Being humane is defined as having or showing compassion or benevolence. Previous technology waves have never managed to align wealth and success with being humane. In fact, you could argue that being humane actually worked against you — as a warrior, a property owner, a businessman in the nineteenth and the twentieth century, or a stock market investor.

By having machines do the many things we considered uniquely human, it is possible that the AI wave will force us to reward being “humane.”

It is an outcome I’m rooting for.

(This is an excerpt from a longer post on artificial intelligence on the Notes by Ada project. I’m going to switching the cadence of the Notes by Ada posts from weekly to bi-weekly. More on that later.)

Why you should care about Net Neutrality

The internet is a thing of beauty. And, the regulation that the FCC has planned to roll back Net Neutrality threatens to destroy the foundations of the internet.

This image does a good job illustrating what the net neutrality discussion is all about (thanks to Software Engineering daily).

I have a longer note up on the “Notes by Ada” project on Medium and LinkedIn.

If you only have 3 minutes, here is the summary

  • Freedom of expression isn’t a function of the values of a place but the structure of the information infrastructure. Oppressive regimes led by the likes of Adolf Hitler and Joseph Stalin understood this and used the power of centralized/consolidated information systems to spread propaganda.
  • The 1960s were famous for the rejection of these centralized systems (in this case, the Bell/AT&T monopoly). And, the internet was explicitly designed to be network neutral as a way to fight consolidation. Side note: the internet’s design is a work of art.
  • This network neutrality or net neutrality means that every service on the internet competes on a level playing field and it is users (i.e. us) that choose which internet service wins. This system brings its own set of issues with it but it is better than the alternative.
  • Net neutrality principles are closely aligned with the principles behind the freedom of expression. So, the real question underlying the net neutrality discussion is — how much do you care about freedom of expression?

If you are a user of the internet, you benefit from the many innovations that led to the creation of this incredible connection engine. Like all great human tools, the internet has got its downsides. But, when you put it in perspective, it is hard not to appreciate how miraculous it is.

So, if you care about the internet or the freedom of expression or both, net neutrality should be important to you. If you are wondering what you can do, here are 2 ways you can help –

  • Join the protest starting Wednesday, July 12. Many of the leading websites that you use will share ways for you to lend your voice. Do participate!
  • If you don’t want to wait, no worry — John Oliver has you covered. Just go to “www.gofccyourself.com” and click on “Express” to share your support for Net Neutrality. Even better, check out his excellent episode on Net Neutrality
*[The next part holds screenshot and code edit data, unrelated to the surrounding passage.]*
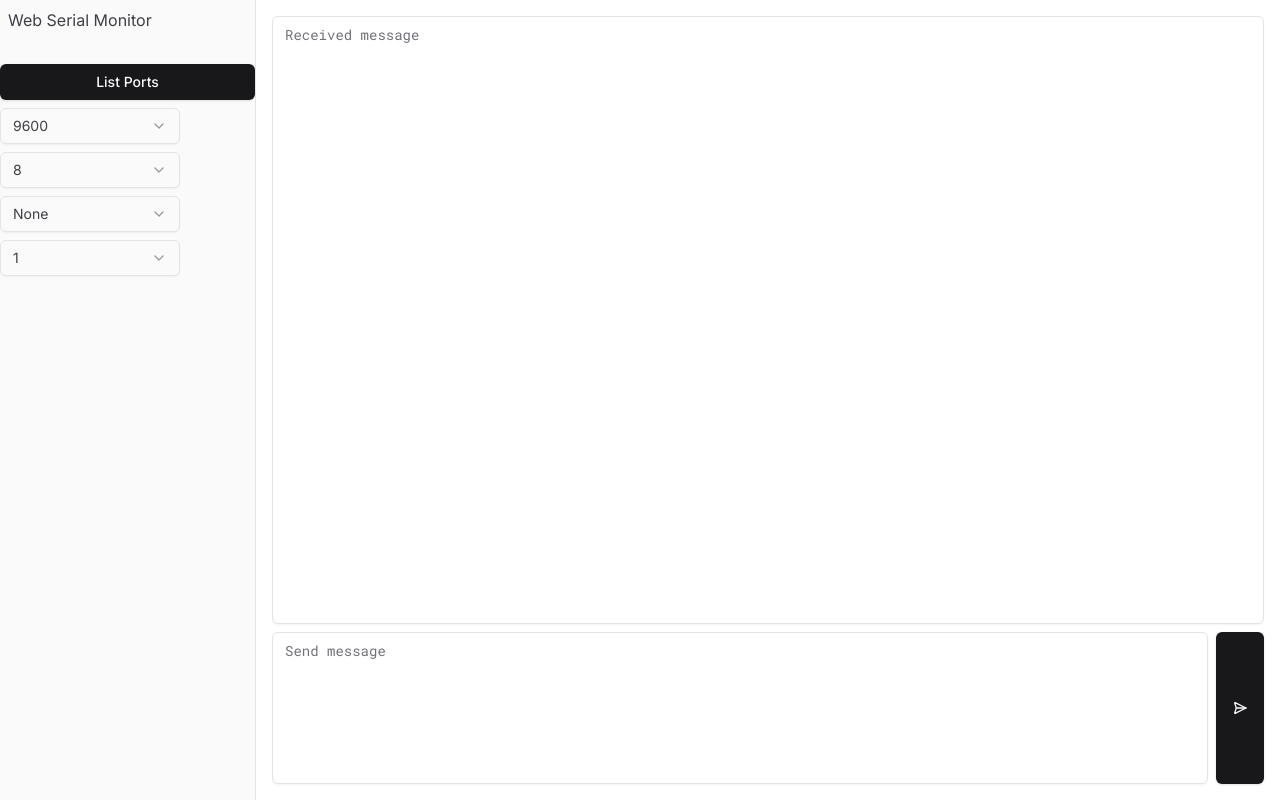
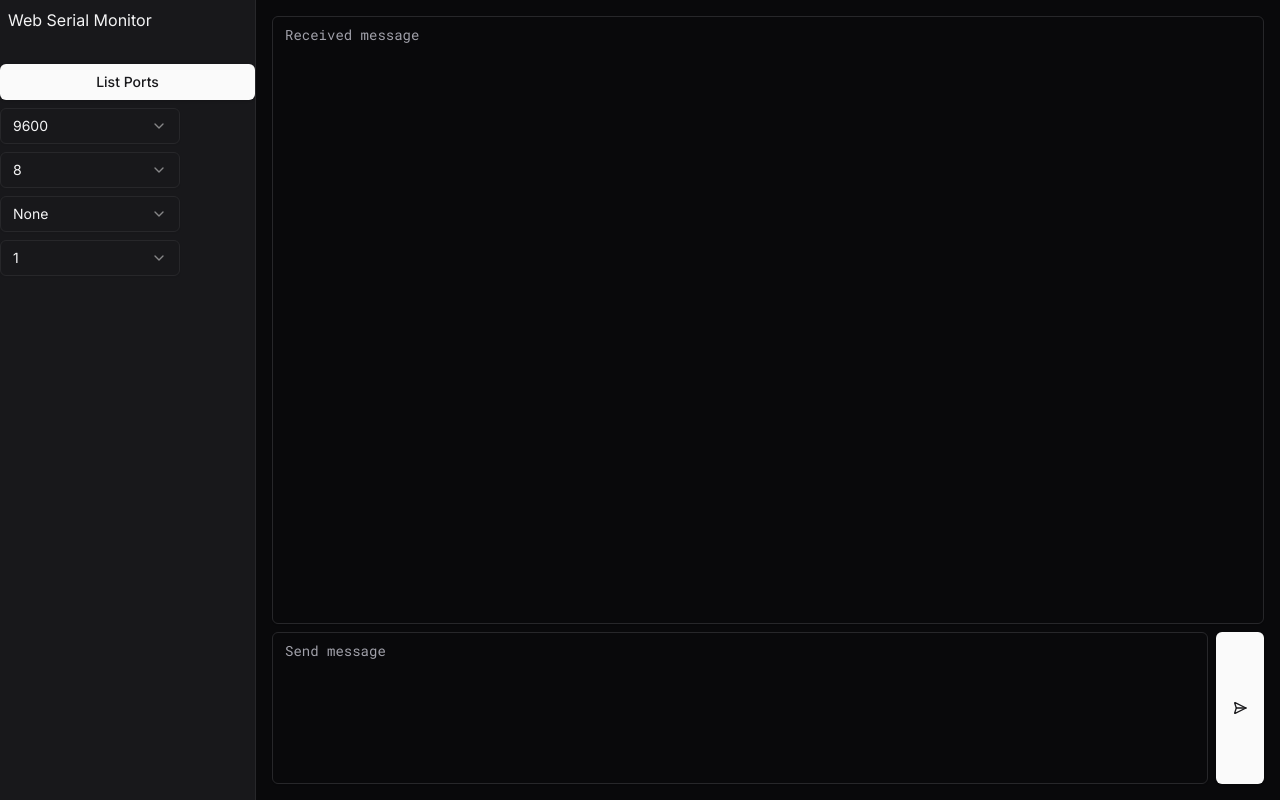
Before and after one commit to ziteh/web-serial-monitor, a React (Vite) app: page / in a window 1280 px wide. Built offline with nearby package versions, Linux system fonts and the light colour scheme.

Commit message:
feat: add dark theme

```diff
--- /dev/null
+++ b/src/components/theme-provider.tsx
@@ -0,0 +1,73 @@
+import { createContext, useContext, useEffect, useState } from "react"
+
+type Theme = "dark" | "light" | "system"
+
+type ThemeProviderProps = {
+  children: React.ReactNode
+  defaultTheme?: Theme
+  storageKey?: string
+}
+
+type ThemeProviderState = {
+  theme: Theme
+  setTheme: (theme: Theme) => void
+}
+
+const initialState: ThemeProviderState = {
+  theme: "system",
+  setTheme: () => null,
+}
+
+const ThemeProviderContext = createContext<ThemeProviderState>(initialState)
+
+export function ThemeProvider({
+  children,
+  defaultTheme = "system",
+  storageKey = "vite-ui-theme",
+  ...props
+}: ThemeProviderProps) {
+  const [theme, setTheme] = useState<Theme>(
+    () => (localStorage.getItem(storageKey) as Theme) || defaultTheme
+  )
+
+  useEffect(() => {
+    const root = window.document.documentElement
+
+    root.classList.remove("light", "dark")
+
+    if (theme === "system") {
+      const systemTheme = window.matchMedia("(prefers-color-scheme: dark)")
+        .matches
+        ? "dark"
+        : "light"
+
+      root.classList.add(systemTheme)
+      return
+    }
+
+    root.classList.add(theme)
+  }, [theme])
+
+  const value = {
+    theme,
+    setTheme: (theme: Theme) => {
+      localStorage.setItem(storageKey, theme)
+      setTheme(theme)
+    },
+  }
+
+  return (
+    <ThemeProviderContext.Provider {...props} value={value}>
+      {children}
+    </ThemeProviderContext.Provider>
+  )
+}
+
+export const useTheme = () => {
+  const context = useContext(ThemeProviderContext)
+
+  if (context === undefined)
+    throw new Error("useTheme must be used within a ThemeProvider")
+
+  return context
+}
--- a/src/layout.tsx
+++ b/src/layout.tsx
@@ -1,8 +1,10 @@
+import { ThemeProvider } from "@/components/theme-provider";
 import { SidebarProvider } from "@/components/ui/sidebar";
 import { AppSidebar } from "@/components/app-sidebar";
 
 export default function Layout({ children }: { children: React.ReactNode }) {
   return (
+    <ThemeProvider defaultTheme="dark" storageKey="vite-ui-theme">
       <SidebarProvider>
         <AppSidebar />
         <main className="flex-1 flex flex-col h-full w-full">
@@ -10,5 +12,6 @@
           {children}
         </main>
       </SidebarProvider>
+    </ThemeProvider>
   );
 }
```
Lines whose indentation alone changed are shown as unchanged.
A final note — thanks to an FCC chairman who is determined to roll this back combined with an all Republican Senate and House, the odds are stacked against us. But, we’ve been here before with SOPA. So, here’s hoping we can reverse this one as well.